I don’t need to rehash the story here, because most of us have seen the movie “The Blind Side” where a Tennessee family “adopts” a homeless Black teen, gives him a place to stay, mentors him through school and helps him get into an elite football program.

This was a fairytale, and while we all knew to take it with a grain of Hollywood salt the size of Mount Rushmore, the basic story was incredibly inspiring. Until, that is, Michael Oher decided to shatter what he now calls a lie.

He is accusing that family, the Touheys, of never actually adopting him but of instead putting him under a legal conservatorship. He recently filed a lawsuit charging them with exploitation, alleging that they only wanted to control his money, and that he had no idea he wasn’t ever adopted.

Unfortunately for Oher, he wrote a memoir about a decade ago where he actually admits that he knew about the conservatorship, so in terms of lies he is already one up on the Touheys. Additionally, there is ample evidence in the record that Oher received the exact same share of proceeds from the movie as the Touheys’ biological children, who always considered him a brother.

What should have been just another sad example of money corrupting family ties was taken to a new and disturbing level when people started bringing race into the mix. Articles began showing up with titles like Vox’s “Was ‘The Blind Side’s’ White Savior Narrative Built on a Lie?” and NPR’s ‘The Blind Side’s’ Drama Just Proves the Cheap, Meaningless Hope of White Savior Films”

When “To Kill A Mockingbird” was being prepared for its Broadway staging a few seasons ago, producer Aaron Sorkin was quoted as saying he wanted to minimize the “white savior” aspects of Harper Lee’s original narrative.

At the time he observed that “I realized something about my favorite scene in the movie and in the book ... at the end of the trial, Atticus is putting his stuff back in his briefcase. The courtroom has cleared out except for the people in what they call ‘the colored section.’ Everyone has stood up silently. Rev. Sykes says to Scout: Miss Jean Louise, stand up, your father’s passin’. That really is a white savior moment.

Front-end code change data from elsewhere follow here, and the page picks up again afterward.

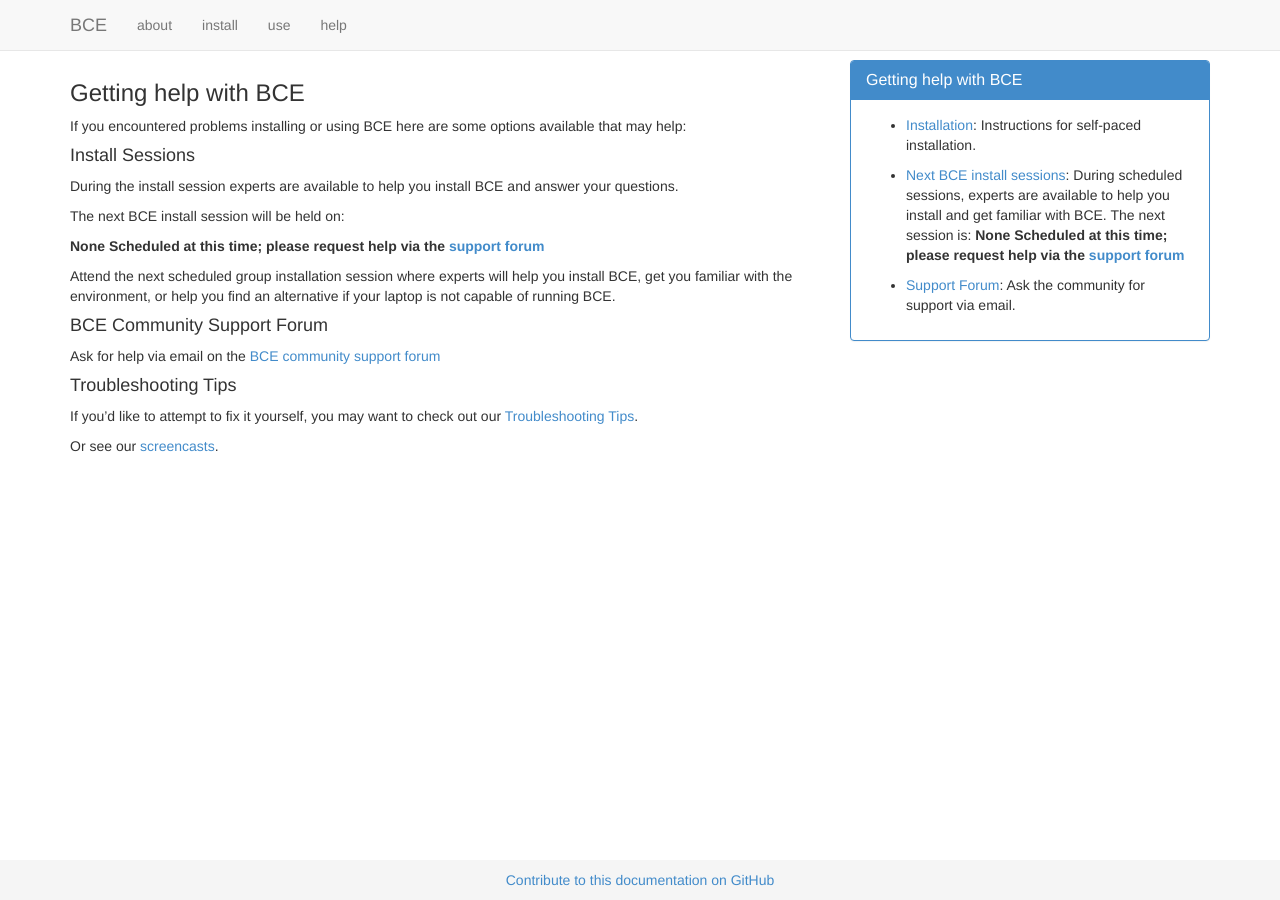
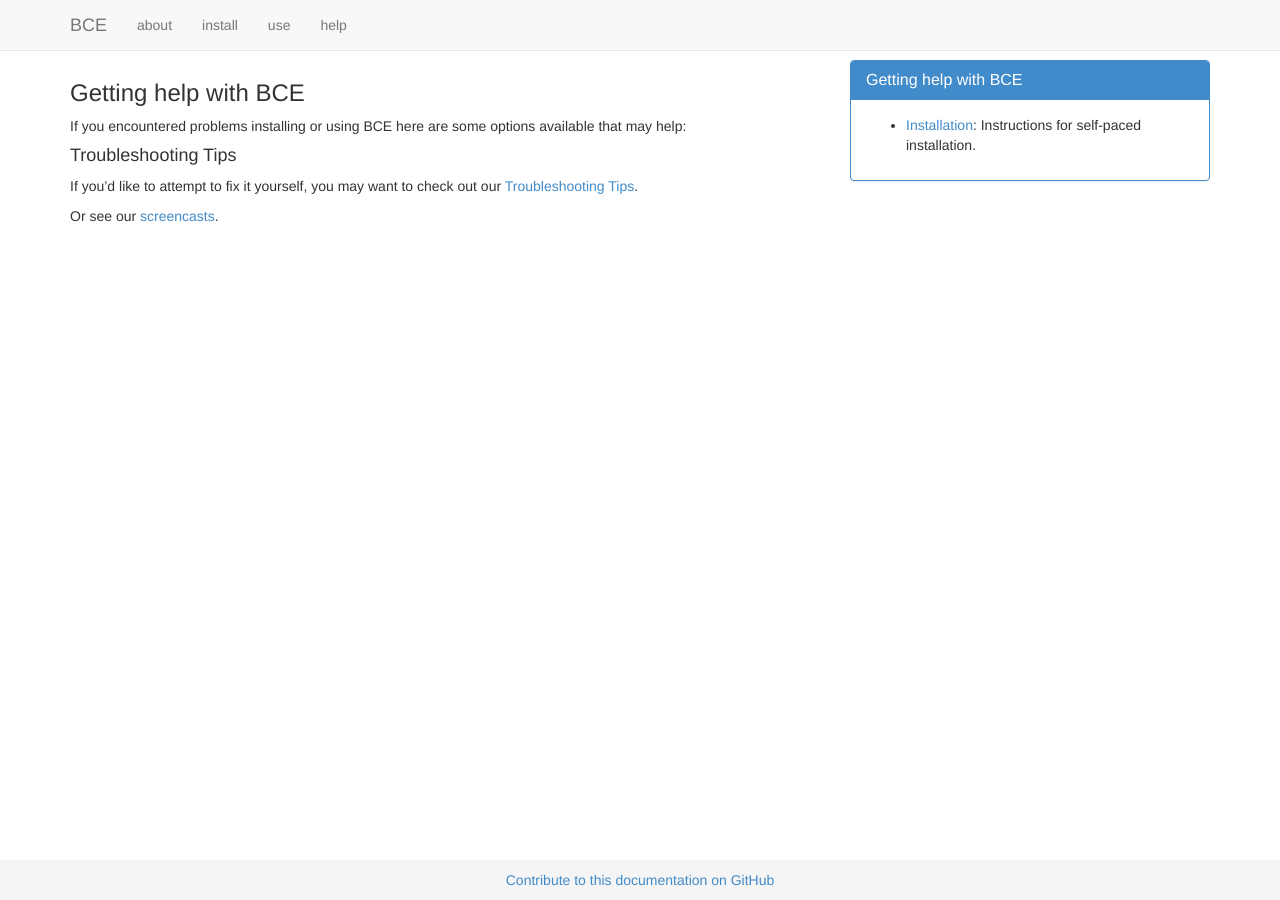
Before and after one commit to ucberkeley/bce-documentation, a Jekyll site: the page built from help.md, in a window 1280 px wide. Built offline with Jekyll 4.4.1, drawn with Linux system fonts in a browser that asks for light colours; nearby versions of some CDN libraries; library files that are not in the unit come from our copies.

Commit message:
Remove google groups link. Document end of development.

```diff
--- a/_includes/info.md
+++ b/_includes/info.md
@@ -1,5 +1 @@
  - [Installation](install.html): Instructions for self-paced installation.
-
- - [Next BCE install sessions](help.html): During scheduled sessions, experts are available to help you install and get familiar with BCE. The next session is: **None Scheduled at this time; please request help via the [support forum](https://groups.google.com/forum/#!forum/ucb-bce)**
-
- - [Support Forum](https://groups.google.com/forum/#!forum/ucb-bce): Ask the community for support via email.
--- a/help.md
+++ b/help.md
@@ -8,25 +8,6 @@ title: help
 If you encountered problems installing or using BCE here are some
 options available that may help:
 
-#### Install Sessions
-
-During the install session experts are available to help you install
-BCE and answer your questions.
-
-The next BCE install session will be held on:
-
-**None Scheduled at this time; please request help via the [support forum](https://groups.google.com/forum/#!forum/ucb-bce)**
-
-Attend the next scheduled group installation session where experts
-will help you install BCE, get you familiar with the environment, or
-help you find an alternative if your laptop is not capable of running
-BCE.
-
-#### BCE Community Support Forum
-
-Ask for help via email on the [BCE community support forum](https://groups.google.com/forum/#!forum/ucb-bce)
-
-
 #### Troubleshooting Tips
 
 If you'd like to attempt to fix it yourself, you may want to check out our [Troubleshooting Tips](troubleshooting-tips.html).
```
Also changed, not shown: index.md (+6 -6 lines).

And it’s a liberal fantasy that marginalized people will recognize me, that I’m one of the good ones.”

That iconic scene is probably my favorite, not just in that movie but in any movie. I admit that I think of my own father when I look at Gregory Peck’s stoic figure, saddened but not entirely defeated, because I imagine Daddy felt the same way when he lost his own cases down in Mississippi in 1967.

To now have someone take what was a tribute to the resilience of the human spirit, which has no color, creed or gender, and completely twist

it around angers me.

Yes, I am a white woman and I can’t exactly empathize with a homeless Black teen who was essentially abandoned by his drug-addicted birth mother.

But I am someone who doesn’t think that the color of the person who is throwing me a lifeline matters all that much.

Do you think that the parents who were desperate to save their children’s lives cared that renowned pediatric neurosurgeon Ben Carson was not a white man? I don’t.

So while I’m sure Michael Oher feels he was wronged, race has nothing to do with it. Only race baiters would see it that way.

Christine Flowers is an attorney and a columnist for the Delaware County Daily Times, and can be reached at